The realization that you’re actually headed for college can be overwhelming. It might sink in at 3 a.m. after a long Zoom call with friends, while playing Animal Crossing, tie-dyeing yet another old sweater with your sibling, learning a new recipe with your parents or reading a book. It might not dawn on you till you get to campus; or one month in, during a particularly stimulating seminar; or as you finish your last final of your first semester. And with this fall semester shrouded in a big fat question mark, it may take even longer.

For me, the fact that I was at Yale — that I was a Yalie — hit me in waves across my first year, and will jolt me until I graduate. Finally securing my classes at the end of “shopping period,” slurping noodles and dumplings with friends at “FroCo duty” (a ritual you’ll learn), my first few frat parties (a different kind of shock altogether). Each time, I was awash with both surprise and relief that I was beginning to feel comfortable in my place here.

But those feelings, and their converse feelings of confusion, loneliness and uncertainty, can be difficult to navigate. There were weeks when my new friends and I would talk about homesickness, when I would call my mum, my boyfriend and old friends nearly every day. Even as you begin to feel like you belong, sometimes you may feel a little lost. It took me a couple of months, but finding places — even shared spaces — that I could somewhat call my own was the remedy to my feelings of displacement.

As an international student, I especially felt the distance: My loved ones weren’t just a phone call or a road trip away, but a 12-hour time difference and a 30-hour plane journey. But even if you don’t live far at all, suddenly having 6000 new faces passing you every day, sharing a bunk bed or a room, and feeling the pressure to constantly socialize — or else you’d miss out on the “college experience” — can easily wear you out. In my first few months, when people back home asked how college was, I’d reply that I was still adjusting. But it was less that I was adjusting, and more that I’d go from feeling completely at home to very, very unadjusted and back again in less than a day.

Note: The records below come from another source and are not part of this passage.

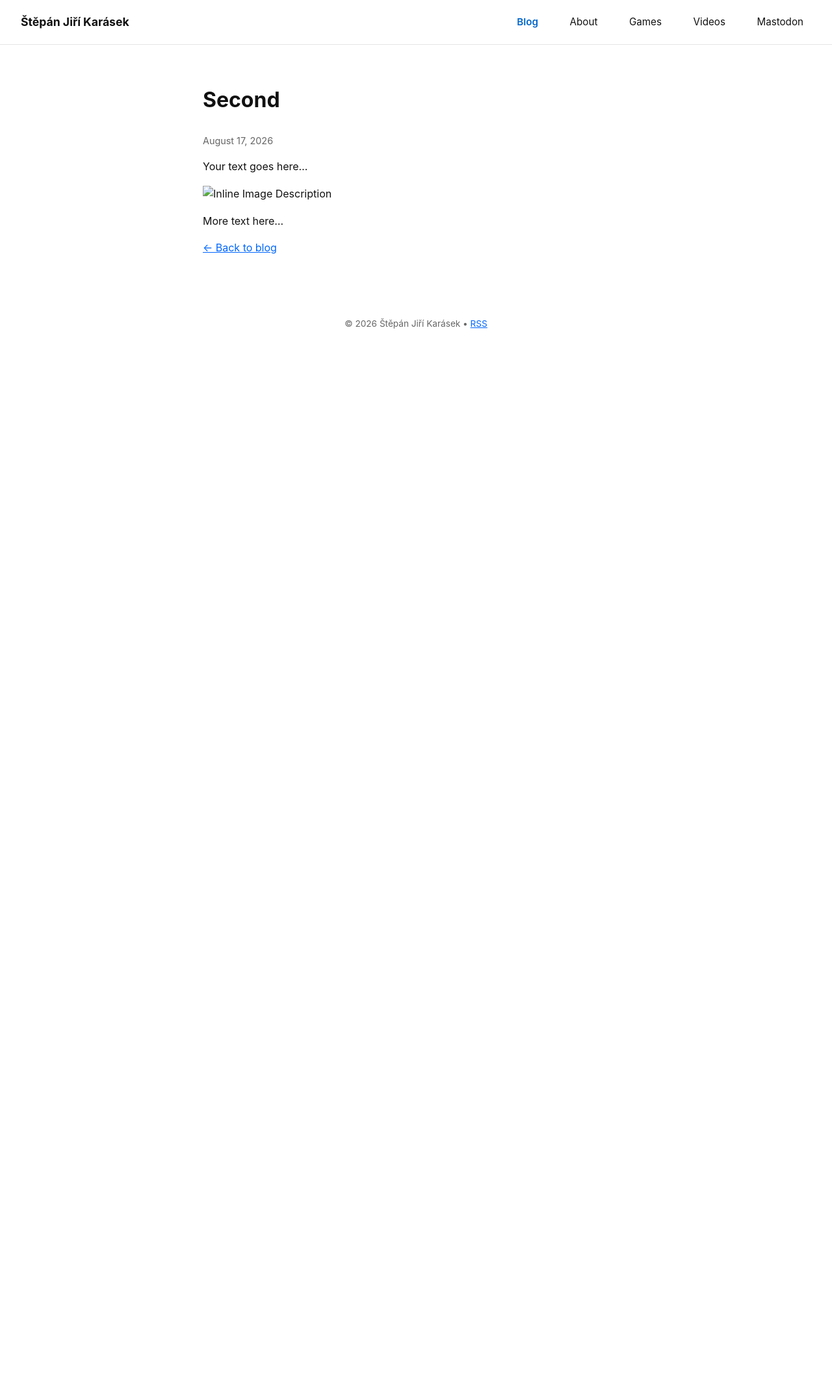
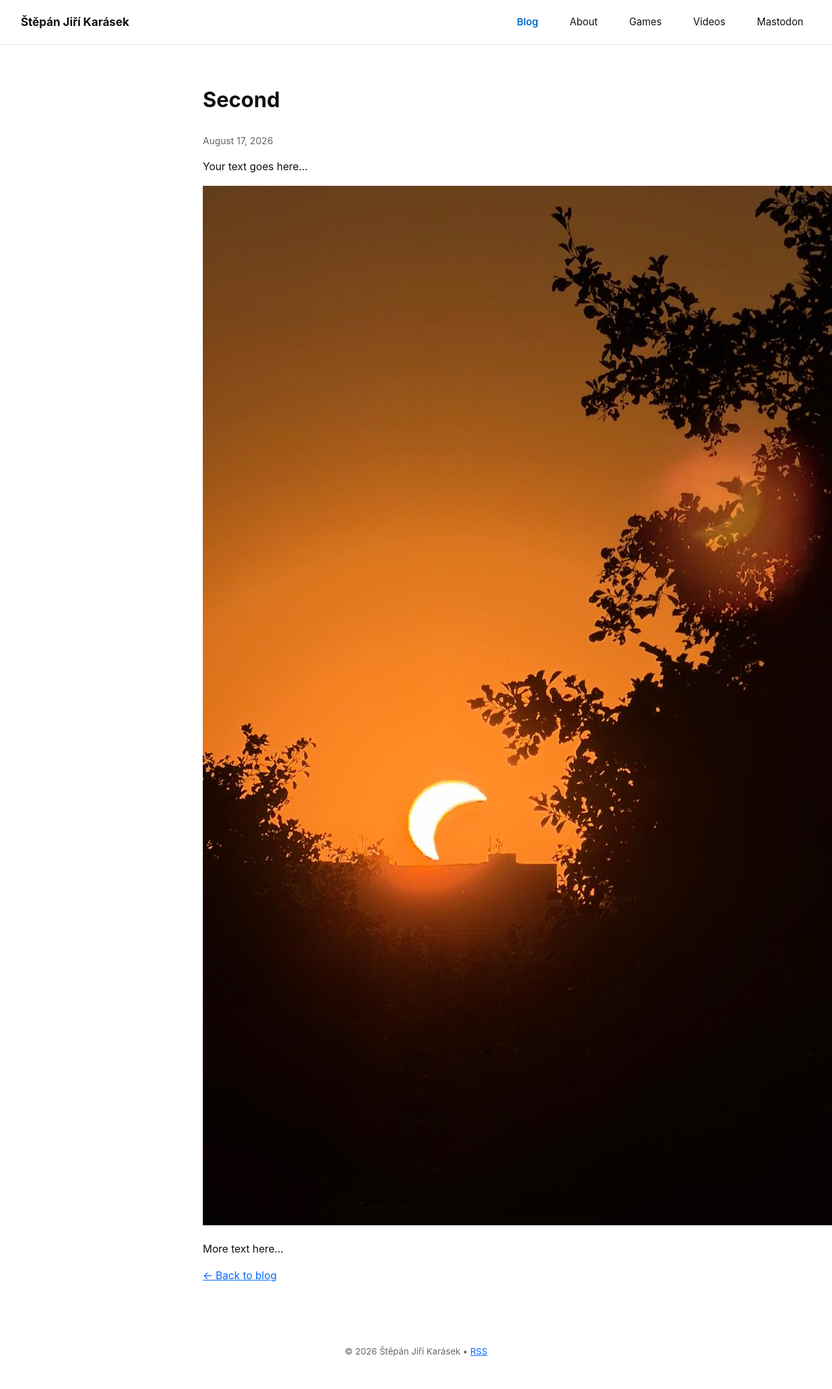
Before and after one commit to StepanJiri/stepankarasek.github.io, a Jekyll site: the page built from _posts/2026-08-17-example-post.md, in a window 1280 px wide. Shown: the whole page at 65% size. Built offline with Jekyll 4.4.1, drawn with Linux system fonts in a browser that asks for light colours; before the commit the page ends 900 px from its top, so only the background shows below that.

Commit message:
Update 2026-08-17-example-post.md

```diff
--- a/_posts/2026-08-17-example-post.md
+++ b/_posts/2026-08-17-example-post.md
@@ -5,6 +5,6 @@ title: "Second"
 
 Your text goes here...
 
-![Inline Image Description](assets/images/example-cover.jpg)
+![Inline Image Description]({{ '/assets/images/example-cover.jpg' | relative_url }})
 
 More text here...
```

In Singapore, there is a common attitude of being “kancheong.” This translates to being “afraid to lose out,” and it was a difficult attitude to shake. With every step of my college journey, I’d look around and wonder how far ahead or behind everyone else I was.

But the process is not linear, and you shouldn’t try to make it so. Figuring out your place at Yale is not a race or competition, nor is it a quest of some kind. Particularly with the possibility of an online fall semester, it is important to combat those feelings of “losing out.”

Take the time and space to process all the changes happening around you. Find a place to reflect, call home, do work, and sometimes to cry and be upset. For me, that shifted from my room to the Pierson common room to The Acorn to the Sillidomes. Your space may not be your own in the same way that your room or bed at home is, but it is a space you can claim even for just a moment, where you don’t have to feel bad about being alone or feeling what you feel, and you don’t have to explain it to anyone. Whether on campus or not, you may feel like you have left things, people, places behind. Give yourself room to grieve those losses, and when you feel ready, reach out to everything waiting for you.

MIRANDA JEYARETNAM is a sophomore in Pierson College and a staff columnist. Contact her at